Already, international newspapers around the world have written that the president contracted the virus due to his own negligence. While covering the positive test, Spanish newspaper El Pais wrote “Despite 200,000 deaths and over 7 million confirmed cases, the president kept events and meetings with multitudes who crowded together to greet him. In the majority of his acts, Trump has bragged about not wearing masks and made fun of his opponent for doing so. The same anti-mask policy is carried out in the West Wing of the White House.” French newspaper Le Figaro wrote “American journalists have pointed out that many of those close to the US president ostensibly refused to wear masks in the room during the presidential debate in Cleveland, Ohio,” and the Italian newspaper Corriere della Sera added, “In the early months of the pandemic, Trump made not wearing a mask a sort of point of honor. Masks are not compatible with the role of a leader, he explained, saying he could not think of meeting heads of state, 'presidents, prime ministers, dictators, kings, queens,' with a mask on.”

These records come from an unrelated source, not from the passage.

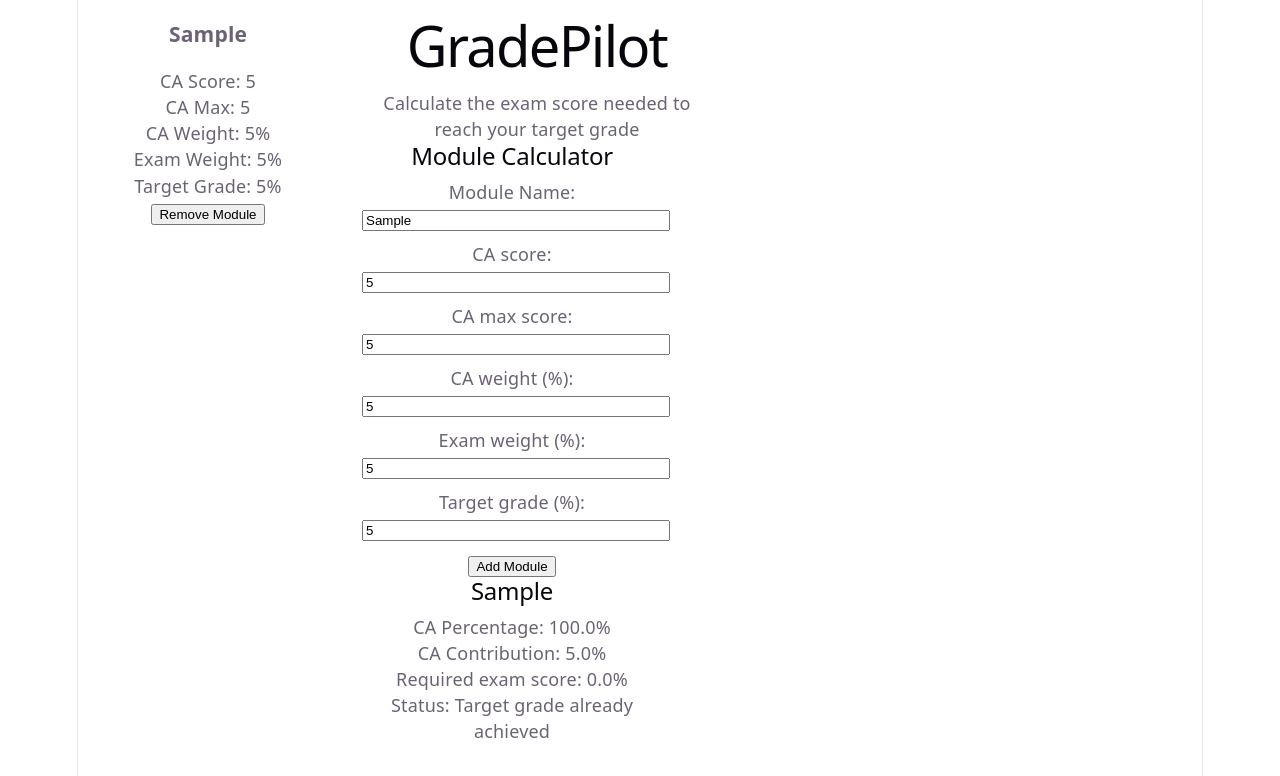
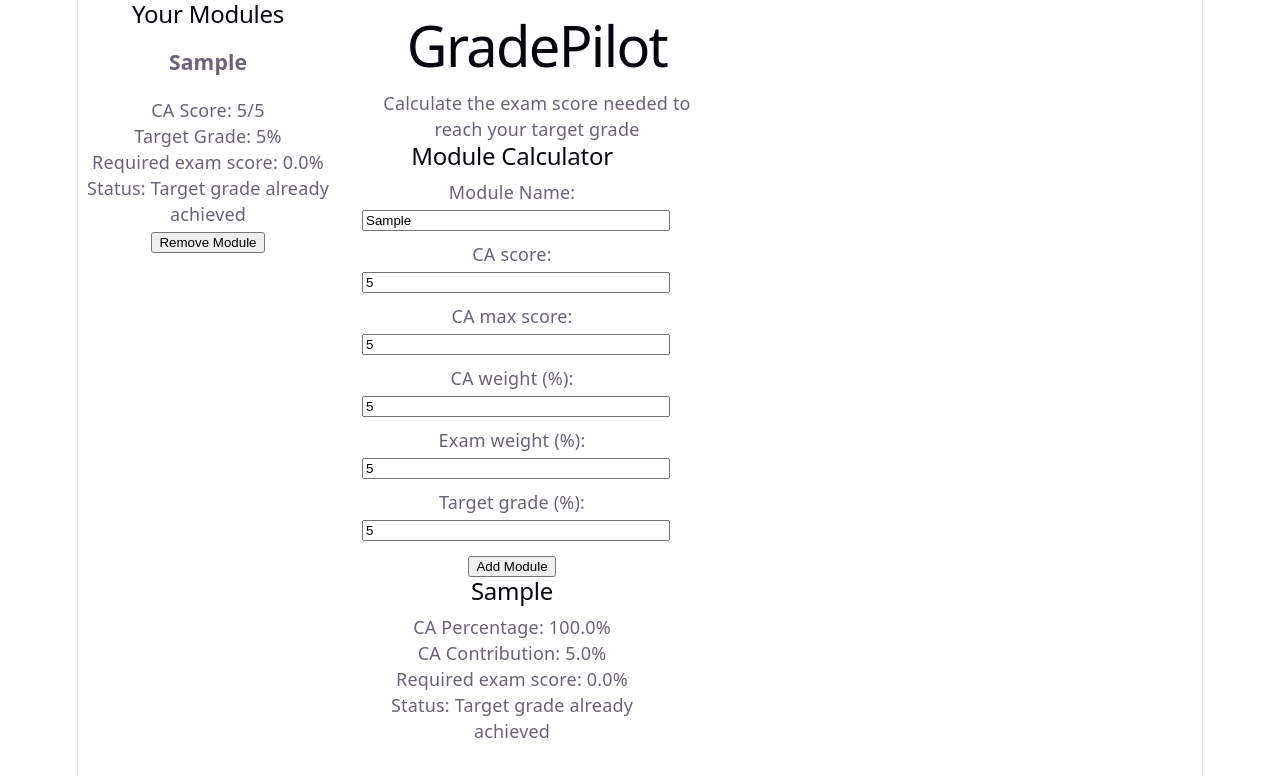
Before and after one commit to kingjacob2020/project-2, a React (Vite) app: page / in a window 1280 px wide. Both pictures are taken after typing "Sample", "5", "5", "5", "5", "5" into the empty fields and a click on the button "Add Module". Shown: the top 776 px of the page. Built offline with nearby package versions, Linux system fonts and the light colour scheme.

Commit message:
Show calculated results for saved modules

```diff
--- a/src/App.jsx
+++ b/src/App.jsx
@@ -74,29 +74,41 @@ function App() {
 
 
 
-
   return (
     <main className="App">
       <aside className="sidebar">
+        <h2>Your Modules</h2>
 
-        {modules.map((module) => (
+          {modules.map((module) => {
+            const moduleCaPercent = getCaPercent(module.caScore, module.caMax);
+
+            const moduleCaContribution = getCaContribution(
+              moduleCaPercent,
+              module.caWeight
+            );
+
+            const moduleRequiredExamPercent = getRequiredExamPercent(
+              module.targetGrade,
+              moduleCaContribution,
+              module.examWeight
+            );
+
+            const moduleStatus = getStatus(moduleRequiredExamPercent);
+
+        return(
           <div key={module.id} className="results">
             <h3>{module.moduleName}</h3>
-            <p>CA Score: {module.caScore}</p>
-            <p>CA Max: {module.caMax}</p>
-            <p>CA Weight: {module.caWeight}%</p>
-            <p>Exam Weight: {module.examWeight}%</p>
+            <p>CA Score: {module.caScore}/{module.caMax}</p>
             <p>Target Grade: {module.targetGrade}%</p>
+            <p>Required exam score: {moduleRequiredExamPercent.toFixed(1)}%</p>
+            <p>Status: {moduleStatus}</p>
 
             <button onClick={() => clearModules(module.id)}>
-
               Remove Module
-
             </button>
-
-
           </div>
-        ))}
+        );
+      })}
       </aside>
 
       <section className="main-content">
```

While many world leaders have expressed sympathy, some state actors have already mocked the president. Hu Xijin, the editor-in-chief of the China-owned Global Times, tweeted, “President Trump and the first lady have paid the price for his gamble to play down the COVID-19. The news shows the severity of the US’ pandemic situation. It will impose a negative impact on the image of Trump and the US, and may also negatively affect his reelection.” In Iran, an image of Trump with his head as the coronavirus was circulated by the country’s Nour News agency.

Though he is the most recent, Trump is not the first world leader to contract the coronavirus. UK Prime Minister Boris Johnson tested positive in March, Russian Prime Minister Mikhail Mishustin in April, and President Jair Bolsanaro of Brazil in July.

“I don’t think the positive test makes much of a difference,” said Narang. “The adversaries have to assume that the president can discharge all of the duties he would normally discharge from his private residence. Unless there’s incapacitation, we have a clear chain of command for precisely these reasons." Regardless, Narang added, “the war isn’t coming today.”